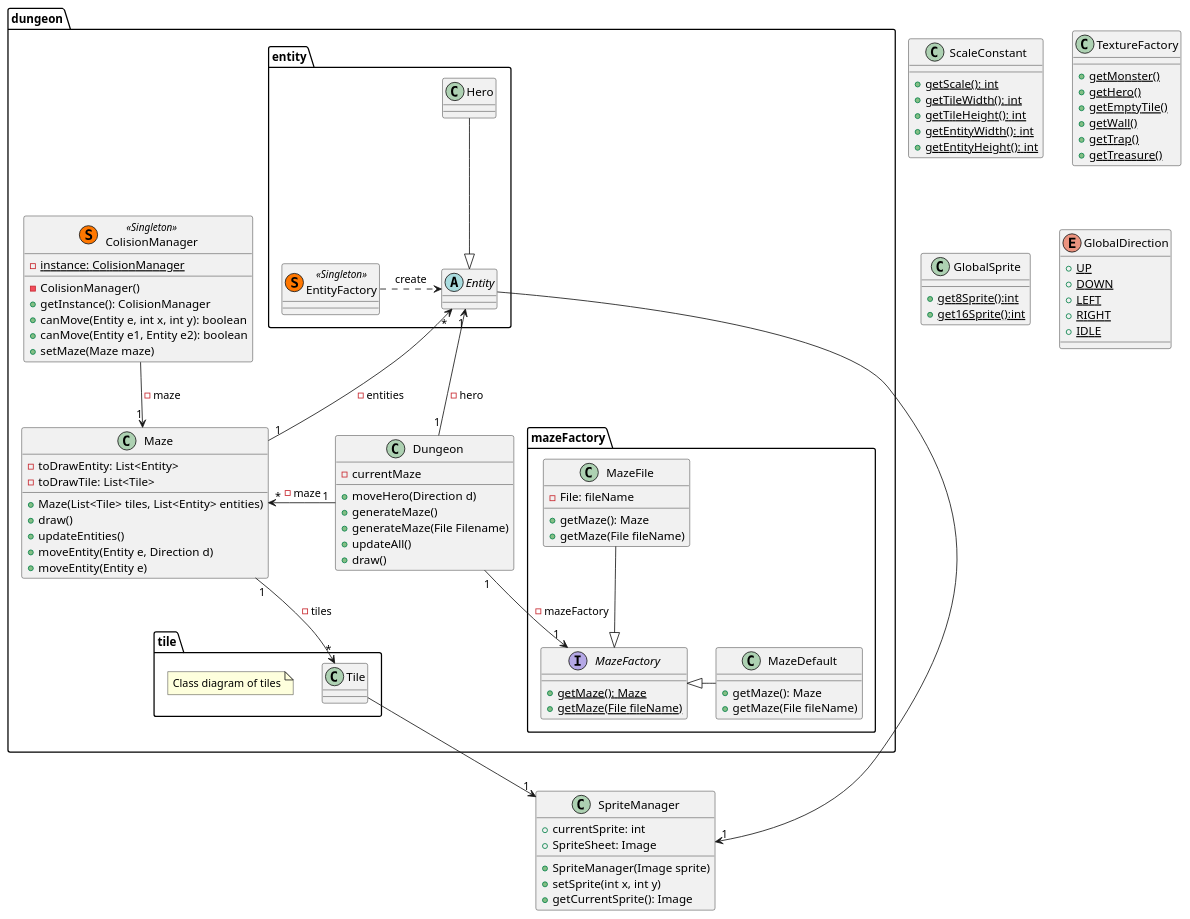
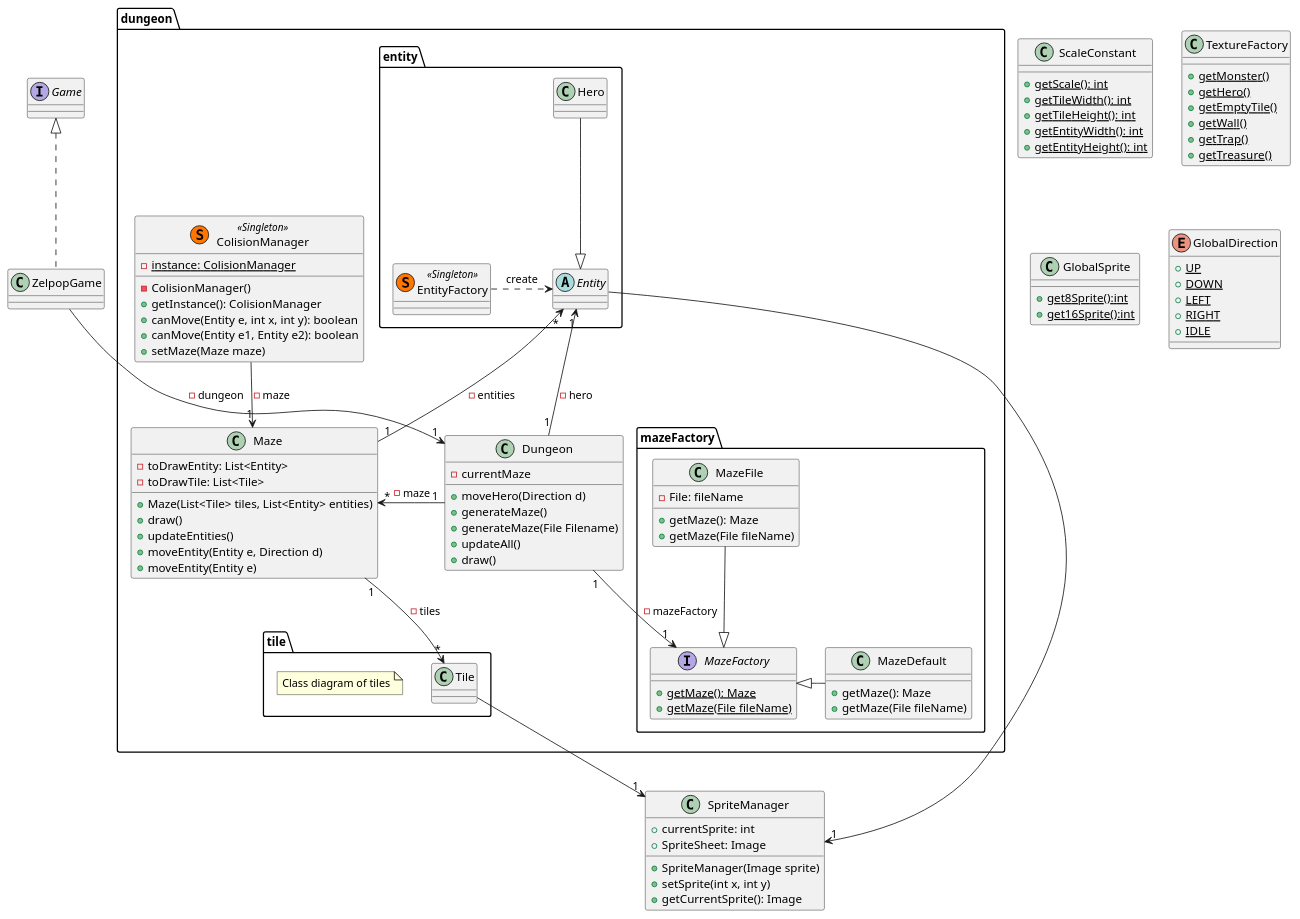
Before and after one commit to Reynault/ACL_2019_Zelpop: the diagram in doc/first_sprint/diagrams/puml/class/global.puml, drawn with PlantUML.

Commit message:
First Sprint : Update diagrams (global class)

```diff
--- a/doc/first_sprint/diagrams/puml/class/global.puml
+++ b/doc/first_sprint/diagrams/puml/class/global.puml
@@ -1,137 +1,148 @@
 @startuml
+
+class ZelpopGame{
+
+}
+
+interface Game{
+
+}
 
 package dungeon{
 
     class Dungeon{
         - currentMaze
         + moveHero(Direction d)
         + generateMaze()
         + generateMaze(File Filename)
         + updateAll()
         + draw()
     }
 
     class Maze{
         - toDrawEntity: List<Entity>
         - toDrawTile: List<Tile>
         + Maze(List<Tile> tiles, List<Entity> entities)
         + draw()
         + updateEntities()
         + moveEntity(Entity e, Direction d)
         + moveEntity(Entity e)
     }
 
     package tile{
 
         class Tile{
 
         }
 
         note "Class diagram of tiles" as N1
 
     }
 
     package entity{
 
         abstract Entity{
 
         }
 
         class Hero{
 
         }
 
         class EntityFactory << (S,#FF7700) Singleton >>{
 
         }
 
     }
 
     class ColisionManager << (S,#FF7700) Singleton >>{
         - {static} instance: ColisionManager
         - ColisionManager()
         + getInstance(): ColisionManager
         + canMove(Entity e, int x, int y): boolean
         + canMove(Entity e1, Entity e2): boolean
         + setMaze(Maze maze)
     }
 
     ColisionManager --> "1" Maze: -maze
 
     package mazeFactory{
 
         interface MazeFactory{
             + {static}getMaze(): Maze
             + {static}getMaze(File fileName)
         }
 
         class MazeFile{
             - File: fileName
             + getMaze(): Maze
             + getMaze(File fileName)
         }
 
         class MazeDefault{
             + getMaze(): Maze
             + getMaze(File fileName)
         }
 
     }
 
 }
 
 class ScaleConstant{
     + {static} getScale(): int
     + {static} getTileWidth(): int
     + {static} getTileHeight(): int
     + {static} getEntityWidth(): int
     + {static} getEntityHeight(): int
 }
 
 class TextureFactory{
     + {static}getMonster()
     + {static}getHero()
     + {static}getEmptyTile()
     + {static}getWall()
     + {static}getTrap()
     + {static}getTreasure()
 }
 
 class SpriteManager{
     + currentSprite: int
     + SpriteSheet: Image
     + SpriteManager(Image sprite)
     + setSprite(int x, int y)
     + getCurrentSprite(): Image
 }
 
 class GlobalSprite{
     + {static} get8Sprite():int
     + {static} get16Sprite():int
 }
 
 enum GlobalDirection{
     + {static} UP
     + {static} DOWN
     + {static} LEFT
     + {static} RIGHT
     + {static} IDLE
 }
 
 MazeDefault -left-|> MazeFactory
 Dungeon "1" -left-> "*" Maze: -maze
 Dungeon "1" --> "1" MazeFactory: -mazeFactory
 Maze "1" --> "*" Tile: -tiles
 Maze "1" -up-> "*" Entity: -entities
 
 EntityFactory .right.> Entity : create
 
+ZelpopGame .up.|> Game
+ZelpopGame --> "1" Dungeon: -dungeon
+
 Hero --|> Entity
 Dungeon "1" --> "1" Entity : -hero
 
 MazeFile --|> MazeFactory
 
 Tile --> "1" SpriteManager
 Entity -right-> "1" SpriteManager
 
 @enduml
```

TASK PROMPT: Everything in the material except the pictures should be restated word for word.

ANSWER FOR THIS EXERCISE:
Before and after one commit to Reynault/ACL_2019_Zelpop: the diagram in doc/first_sprint/diagrams/puml/class/global.puml, drawn with PlantUML.

Commit message:
First Sprint : Update diagrams (global class)

```diff
--- a/doc/first_sprint/diagrams/puml/class/global.puml
+++ b/doc/first_sprint/diagrams/puml/class/global.puml
@@ -1,137 +1,148 @@
 @startuml
+
+class ZelpopGame{
+
+}
+
+interface Game{
+
+}
 
 package dungeon{
 
     class Dungeon{
         - currentMaze
         + moveHero(Direction d)
         + generateMaze()
         + generateMaze(File Filename)
         + updateAll()
         + draw()
     }
 
     class Maze{
         - toDrawEntity: List<Entity>
         - toDrawTile: List<Tile>
         + Maze(List<Tile> tiles, List<Entity> entities)
         + draw()
         + updateEntities()
         + moveEntity(Entity e, Direction d)
         + moveEntity(Entity e)
     }
 
     package tile{
 
         class Tile{
 
         }
 
         note "Class diagram of tiles" as N1
 
     }
 
     package entity{
 
         abstract Entity{
 
         }
 
         class Hero{
 
         }
 
         class EntityFactory << (S,#FF7700) Singleton >>{
 
         }
 
     }
 
     class ColisionManager << (S,#FF7700) Singleton >>{
         - {static} instance: ColisionManager
         - ColisionManager()
         + getInstance(): ColisionManager
         + canMove(Entity e, int x, int y): boolean
         + canMove(Entity e1, Entity e2): boolean
         + setMaze(Maze maze)
     }
 
     ColisionManager --> "1" Maze: -maze
 
     package mazeFactory{
 
         interface MazeFactory{
             + {static}getMaze(): Maze
             + {static}getMaze(File fileName)
         }
 
         class MazeFile{
             - File: fileName
             + getMaze(): Maze
             + getMaze(File fileName)
         }
 
         class MazeDefault{
             + getMaze(): Maze
             + getMaze(File fileName)
         }
 
     }
 
 }
 
 class ScaleConstant{
     + {static} getScale(): int
     + {static} getTileWidth(): int
     + {static} getTileHeight(): int
     + {static} getEntityWidth(): int
     + {static} getEntityHeight(): int
 }
 
 class TextureFactory{
     + {static}getMonster()
     + {static}getHero()
     + {static}getEmptyTile()
     + {static}getWall()
     + {static}getTrap()
     + {static}getTreasure()
 }
 
 class SpriteManager{
     + currentSprite: int
     + SpriteSheet: Image
     + SpriteManager(Image sprite)
     + setSprite(int x, int y)
     + getCurrentSprite(): Image
 }
 
 class GlobalSprite{
     + {static} get8Sprite():int
     + {static} get16Sprite():int
 }
 
 enum GlobalDirection{
     + {static} UP
     + {static} DOWN
     + {static} LEFT
     + {static} RIGHT
     + {static} IDLE
 }
 
 MazeDefault -left-|> MazeFactory
 Dungeon "1" -left-> "*" Maze: -maze
 Dungeon "1" --> "1" MazeFactory: -mazeFactory
 Maze "1" --> "*" Tile: -tiles
 Maze "1" -up-> "*" Entity: -entities
 
 EntityFactory .right.> Entity : create
 
+ZelpopGame .up.|> Game
+ZelpopGame --> "1" Dungeon: -dungeon
+
 Hero --|> Entity
 Dungeon "1" --> "1" Entity : -hero
 
 MazeFile --|> MazeFactory
 
 Tile --> "1" SpriteManager
 Entity -right-> "1" SpriteManager
 
 @enduml
```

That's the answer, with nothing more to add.